> **EXERCISE DESCRIPTION**:
Collect every line in the records below that contains the word "templates".

Source data
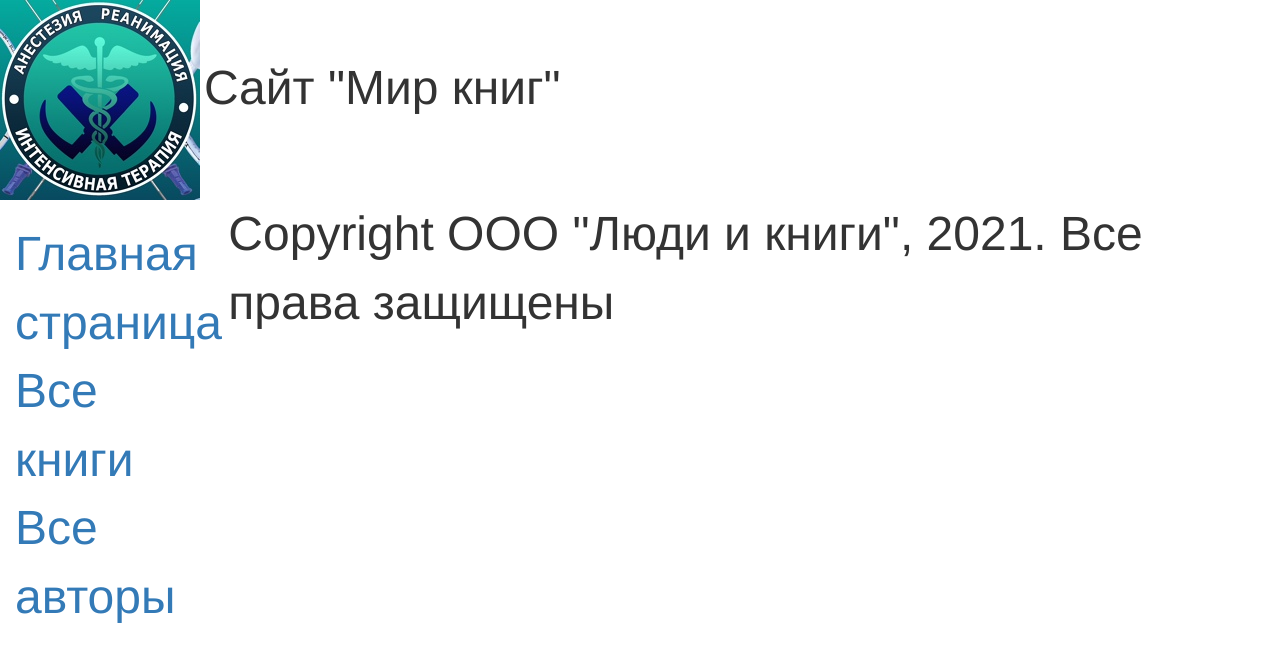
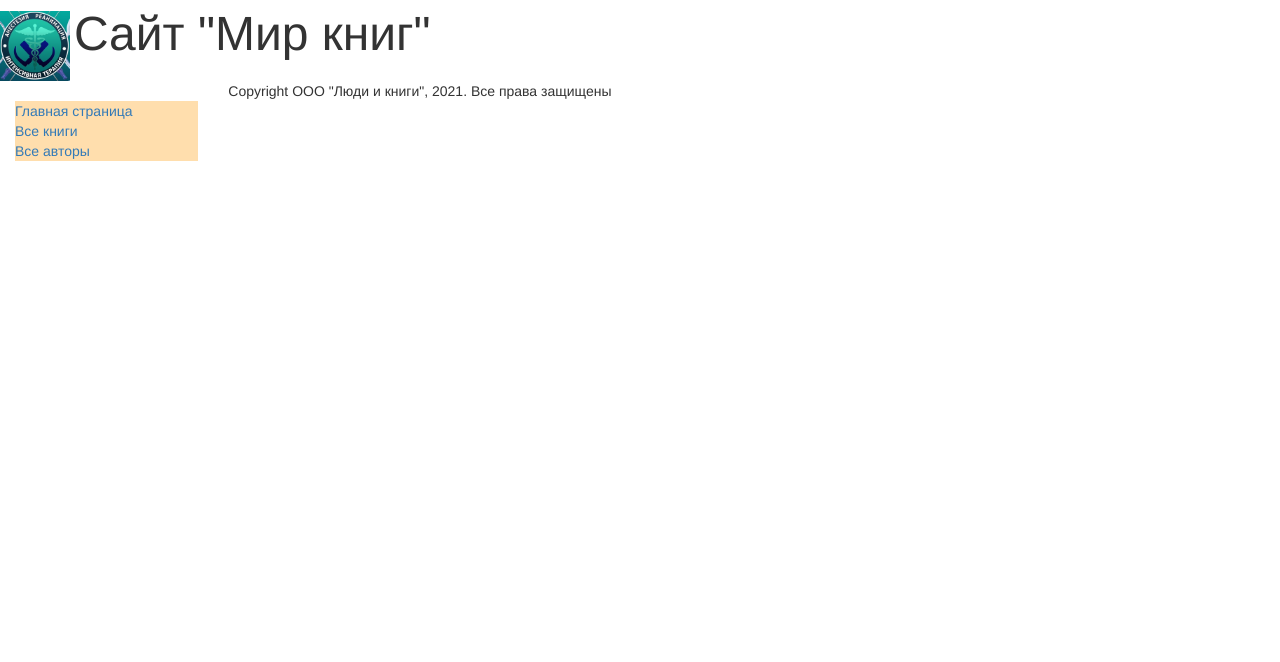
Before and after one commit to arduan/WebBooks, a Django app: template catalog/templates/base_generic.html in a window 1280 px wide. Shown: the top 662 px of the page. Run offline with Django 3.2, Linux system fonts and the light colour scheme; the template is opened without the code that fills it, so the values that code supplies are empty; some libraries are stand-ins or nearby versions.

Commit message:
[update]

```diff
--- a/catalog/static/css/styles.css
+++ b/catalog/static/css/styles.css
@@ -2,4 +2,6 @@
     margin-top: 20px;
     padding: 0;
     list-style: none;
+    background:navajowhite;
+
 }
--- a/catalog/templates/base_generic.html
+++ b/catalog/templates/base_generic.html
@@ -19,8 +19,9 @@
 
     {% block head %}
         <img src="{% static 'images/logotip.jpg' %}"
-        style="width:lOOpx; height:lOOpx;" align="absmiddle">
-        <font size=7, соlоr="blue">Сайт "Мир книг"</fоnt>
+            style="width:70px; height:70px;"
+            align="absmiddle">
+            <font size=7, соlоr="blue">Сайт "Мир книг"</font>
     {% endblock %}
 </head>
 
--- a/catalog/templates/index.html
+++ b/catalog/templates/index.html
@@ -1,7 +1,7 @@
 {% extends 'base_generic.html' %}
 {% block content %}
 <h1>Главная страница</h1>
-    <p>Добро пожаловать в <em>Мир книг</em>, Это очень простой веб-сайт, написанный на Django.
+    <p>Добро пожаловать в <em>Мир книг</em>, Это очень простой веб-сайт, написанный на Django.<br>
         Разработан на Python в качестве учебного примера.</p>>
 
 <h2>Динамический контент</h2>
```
--
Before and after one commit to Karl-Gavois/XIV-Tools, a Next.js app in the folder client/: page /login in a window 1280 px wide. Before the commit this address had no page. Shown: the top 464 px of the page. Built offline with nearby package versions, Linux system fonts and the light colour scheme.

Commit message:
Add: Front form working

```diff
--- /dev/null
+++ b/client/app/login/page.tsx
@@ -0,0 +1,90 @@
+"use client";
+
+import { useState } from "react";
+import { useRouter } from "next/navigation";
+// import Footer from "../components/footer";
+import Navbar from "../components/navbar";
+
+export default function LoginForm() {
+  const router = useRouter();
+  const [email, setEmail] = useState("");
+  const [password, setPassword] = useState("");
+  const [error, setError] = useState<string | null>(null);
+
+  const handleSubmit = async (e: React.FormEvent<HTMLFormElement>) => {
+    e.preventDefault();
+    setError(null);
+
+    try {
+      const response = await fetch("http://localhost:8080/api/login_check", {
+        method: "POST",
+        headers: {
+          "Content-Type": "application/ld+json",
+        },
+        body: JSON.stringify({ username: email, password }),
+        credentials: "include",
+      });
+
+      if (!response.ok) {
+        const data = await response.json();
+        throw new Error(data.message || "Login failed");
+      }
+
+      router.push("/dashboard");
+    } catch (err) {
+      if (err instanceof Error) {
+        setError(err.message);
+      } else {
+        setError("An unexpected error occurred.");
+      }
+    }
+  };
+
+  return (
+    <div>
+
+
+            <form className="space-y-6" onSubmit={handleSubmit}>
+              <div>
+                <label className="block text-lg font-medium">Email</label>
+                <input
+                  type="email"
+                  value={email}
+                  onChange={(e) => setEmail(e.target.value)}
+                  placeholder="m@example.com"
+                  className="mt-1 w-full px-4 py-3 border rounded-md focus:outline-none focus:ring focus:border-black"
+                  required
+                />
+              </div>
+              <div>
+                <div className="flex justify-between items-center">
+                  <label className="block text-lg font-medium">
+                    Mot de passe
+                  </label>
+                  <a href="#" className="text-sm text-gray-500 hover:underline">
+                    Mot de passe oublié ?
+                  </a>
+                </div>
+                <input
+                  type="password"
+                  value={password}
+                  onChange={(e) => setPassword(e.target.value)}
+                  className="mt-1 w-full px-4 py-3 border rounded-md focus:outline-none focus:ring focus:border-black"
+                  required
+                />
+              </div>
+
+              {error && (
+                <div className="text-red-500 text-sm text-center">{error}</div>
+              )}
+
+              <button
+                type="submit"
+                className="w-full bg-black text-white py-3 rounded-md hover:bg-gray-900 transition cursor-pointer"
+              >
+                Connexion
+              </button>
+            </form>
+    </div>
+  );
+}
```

> **WRITTEN SOLUTION**:
Before and after one commit to arduan/WebBooks, a Django app: template catalog/templates/base_generic.html in a window 1280 px wide. Shown: the top 662 px of the page. Run offline with Django 3.2, Linux system fonts and the light colour scheme; the template is opened without the code that fills it, so the values that code supplies are empty; some libraries are stand-ins or nearby versions.
--- a/catalog/templates/base_generic.html
+++ b/catalog/templates/base_generic.html
--- a/catalog/templates/index.html
+++ b/catalog/templates/index.html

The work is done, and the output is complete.